RECORDS FOR PROCESSING
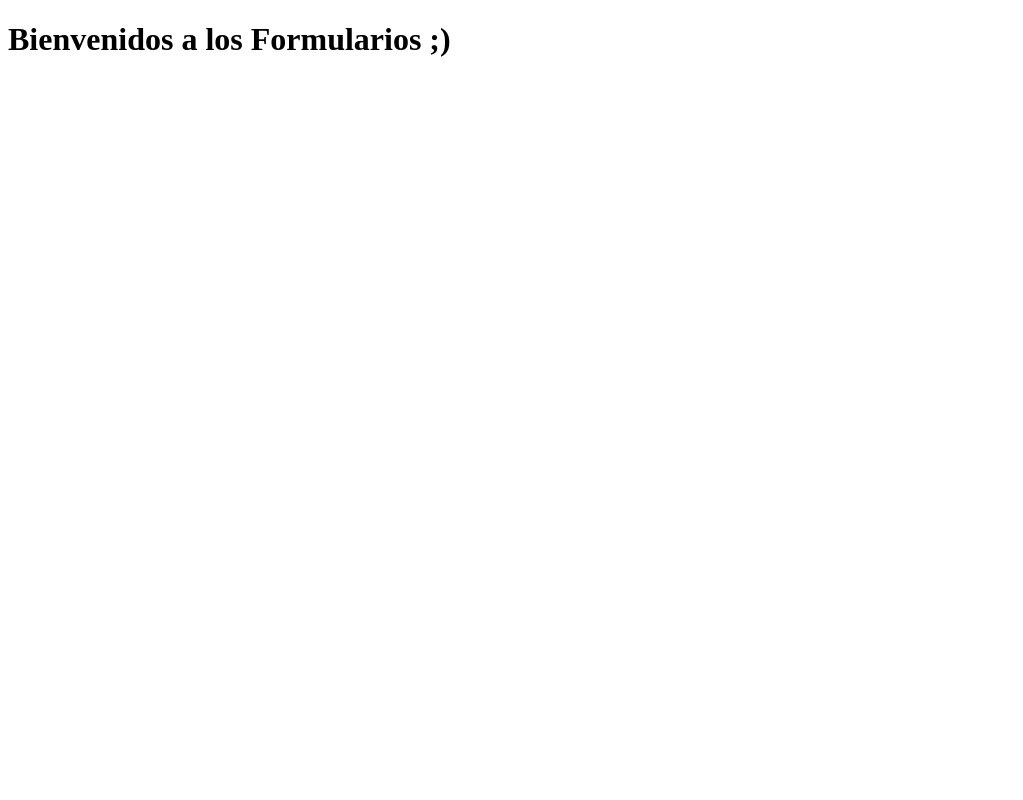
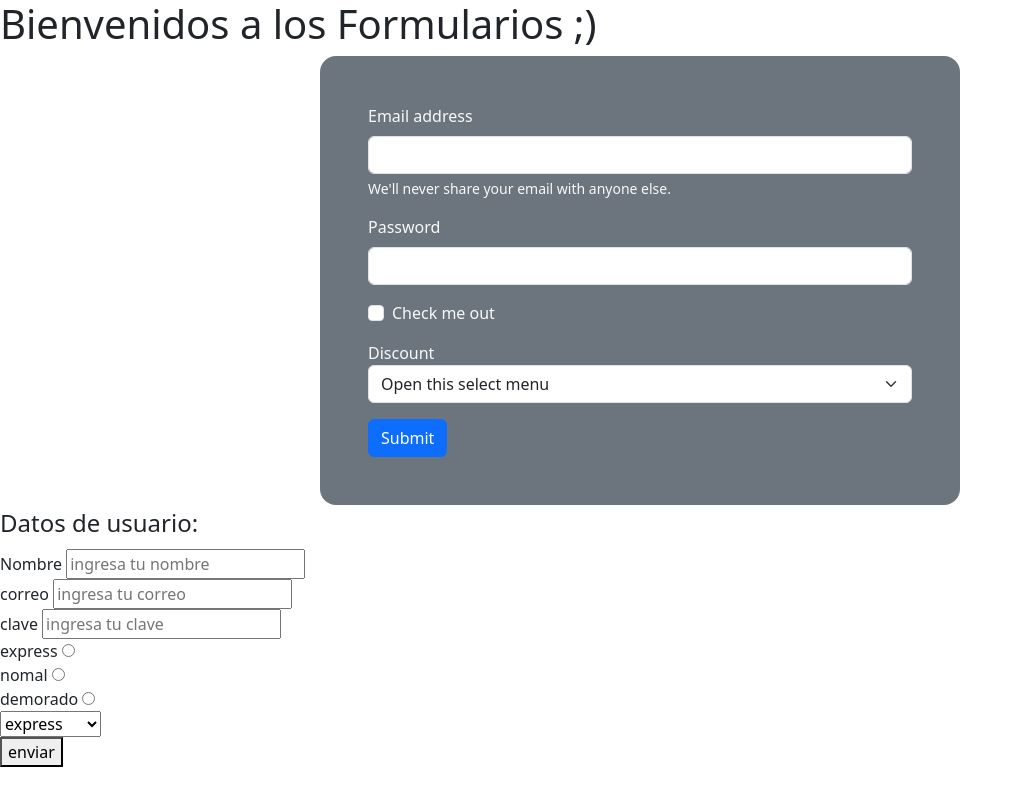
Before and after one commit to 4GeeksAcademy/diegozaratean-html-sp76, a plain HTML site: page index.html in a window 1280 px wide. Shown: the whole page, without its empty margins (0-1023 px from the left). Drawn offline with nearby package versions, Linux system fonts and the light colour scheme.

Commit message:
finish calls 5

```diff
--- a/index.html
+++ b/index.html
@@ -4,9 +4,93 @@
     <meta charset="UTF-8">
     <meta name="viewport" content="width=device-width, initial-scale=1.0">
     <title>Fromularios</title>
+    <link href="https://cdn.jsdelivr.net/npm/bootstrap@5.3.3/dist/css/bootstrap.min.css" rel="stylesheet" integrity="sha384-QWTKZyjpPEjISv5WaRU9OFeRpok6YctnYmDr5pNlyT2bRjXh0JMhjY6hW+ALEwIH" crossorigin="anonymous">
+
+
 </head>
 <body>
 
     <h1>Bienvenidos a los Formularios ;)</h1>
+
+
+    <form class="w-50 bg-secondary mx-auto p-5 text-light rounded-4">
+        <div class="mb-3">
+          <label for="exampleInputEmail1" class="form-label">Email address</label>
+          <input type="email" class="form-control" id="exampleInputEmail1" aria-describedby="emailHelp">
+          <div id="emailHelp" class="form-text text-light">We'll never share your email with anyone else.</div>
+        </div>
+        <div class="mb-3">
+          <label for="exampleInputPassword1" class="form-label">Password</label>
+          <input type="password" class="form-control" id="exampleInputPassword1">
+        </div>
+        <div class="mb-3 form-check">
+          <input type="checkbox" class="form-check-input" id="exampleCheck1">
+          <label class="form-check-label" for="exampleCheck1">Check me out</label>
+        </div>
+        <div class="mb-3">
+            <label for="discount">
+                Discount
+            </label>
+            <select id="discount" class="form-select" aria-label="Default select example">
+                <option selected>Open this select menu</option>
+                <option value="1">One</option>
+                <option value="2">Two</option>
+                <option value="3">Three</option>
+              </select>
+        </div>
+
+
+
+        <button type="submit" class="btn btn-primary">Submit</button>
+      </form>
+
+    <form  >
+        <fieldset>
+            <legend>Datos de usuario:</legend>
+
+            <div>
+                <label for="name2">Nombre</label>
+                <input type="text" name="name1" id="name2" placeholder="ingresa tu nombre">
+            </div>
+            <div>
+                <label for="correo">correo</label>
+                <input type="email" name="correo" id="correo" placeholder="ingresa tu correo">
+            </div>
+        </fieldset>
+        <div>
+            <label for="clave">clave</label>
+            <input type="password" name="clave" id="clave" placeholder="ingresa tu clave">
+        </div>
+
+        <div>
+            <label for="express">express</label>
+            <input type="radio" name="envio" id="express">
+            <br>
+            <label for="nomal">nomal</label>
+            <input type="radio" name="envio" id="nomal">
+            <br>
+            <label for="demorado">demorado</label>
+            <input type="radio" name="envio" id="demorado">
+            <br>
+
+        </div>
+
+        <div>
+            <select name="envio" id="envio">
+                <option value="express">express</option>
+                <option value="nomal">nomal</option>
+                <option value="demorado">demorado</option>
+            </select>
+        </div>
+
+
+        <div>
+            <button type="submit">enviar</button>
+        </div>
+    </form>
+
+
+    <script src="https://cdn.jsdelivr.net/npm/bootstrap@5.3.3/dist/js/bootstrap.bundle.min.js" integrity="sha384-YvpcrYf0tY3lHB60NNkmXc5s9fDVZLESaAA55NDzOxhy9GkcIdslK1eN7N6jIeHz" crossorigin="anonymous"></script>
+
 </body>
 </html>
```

ABOUT THIS TASK
Repeat, exactly and in full, all records above, but include no pictures.

SOLUTION TO THE PROBLEM
Before and after one commit to 4GeeksAcademy/diegozaratean-html-sp76, a plain HTML site: page index.html in a window 1280 px wide. Shown: the whole page, without its empty margins (0-1023 px from the left). Drawn offline with nearby package versions, Linux system fonts and the light colour scheme.

Commit message:
finish calls 5

```diff
--- a/index.html
+++ b/index.html
@@ -4,9 +4,93 @@
     <meta charset="UTF-8">
     <meta name="viewport" content="width=device-width, initial-scale=1.0">
     <title>Fromularios</title>
+    <link href="https://cdn.jsdelivr.net/npm/bootstrap@5.3.3/dist/css/bootstrap.min.css" rel="stylesheet" integrity="sha384-QWTKZyjpPEjISv5WaRU9OFeRpok6YctnYmDr5pNlyT2bRjXh0JMhjY6hW+ALEwIH" crossorigin="anonymous">
+
+
 </head>
 <body>
 
     <h1>Bienvenidos a los Formularios ;)</h1>
+
+
+    <form class="w-50 bg-secondary mx-auto p-5 text-light rounded-4">
+        <div class="mb-3">
+          <label for="exampleInputEmail1" class="form-label">Email address</label>
+          <input type="email" class="form-control" id="exampleInputEmail1" aria-describedby="emailHelp">
+          <div id="emailHelp" class="form-text text-light">We'll never share your email with anyone else.</div>
+        </div>
+        <div class="mb-3">
+          <label for="exampleInputPassword1" class="form-label">Password</label>
+          <input type="password" class="form-control" id="exampleInputPassword1">
+        </div>
+        <div class="mb-3 form-check">
+          <input type="checkbox" class="form-check-input" id="exampleCheck1">
+          <label class="form-check-label" for="exampleCheck1">Check me out</label>
+        </div>
+        <div class="mb-3">
+            <label for="discount">
+                Discount
+            </label>
+            <select id="discount" class="form-select" aria-label="Default select example">
+                <option selected>Open this select menu</option>
+                <option value="1">One</option>
+                <option value="2">Two</option>
+                <option value="3">Three</option>
+              </select>
+        </div>
+
+
+
+        <button type="submit" class="btn btn-primary">Submit</button>
+      </form>
+
+    <form  >
+        <fieldset>
+            <legend>Datos de usuario:</legend>
+
+            <div>
+                <label for="name2">Nombre</label>
+                <input type="text" name="name1" id="name2" placeholder="ingresa tu nombre">
+            </div>
+            <div>
+                <label for="correo">correo</label>
+                <input type="email" name="correo" id="correo" placeholder="ingresa tu correo">
+            </div>
+        </fieldset>
+        <div>
+            <label for="clave">clave</label>
+            <input type="password" name="clave" id="clave" placeholder="ingresa tu clave">
+        </div>
+
+        <div>
+            <label for="express">express</label>
+            <input type="radio" name="envio" id="express">
+            <br>
+            <label for="nomal">nomal</label>
+            <input type="radio" name="envio" id="nomal">
+            <br>
+            <label for="demorado">demorado</label>
+            <input type="radio" name="envio" id="demorado">
+            <br>
+
+        </div>
+
+        <div>
+            <select name="envio" id="envio">
+                <option value="express">express</option>
+                <option value="nomal">nomal</option>
+                <option value="demorado">demorado</option>
+            </select>
+        </div>
+
+
+        <div>
+            <button type="submit">enviar</button>
+        </div>
+    </form>
+
+
+    <script src="https://cdn.jsdelivr.net/npm/bootstrap@5.3.3/dist/js/bootstrap.bundle.min.js" integrity="sha384-YvpcrYf0tY3lHB60NNkmXc5s9fDVZLESaAA55NDzOxhy9GkcIdslK1eN7N6jIeHz" crossorigin="anonymous"></script>
+
 </body>
 </html>
```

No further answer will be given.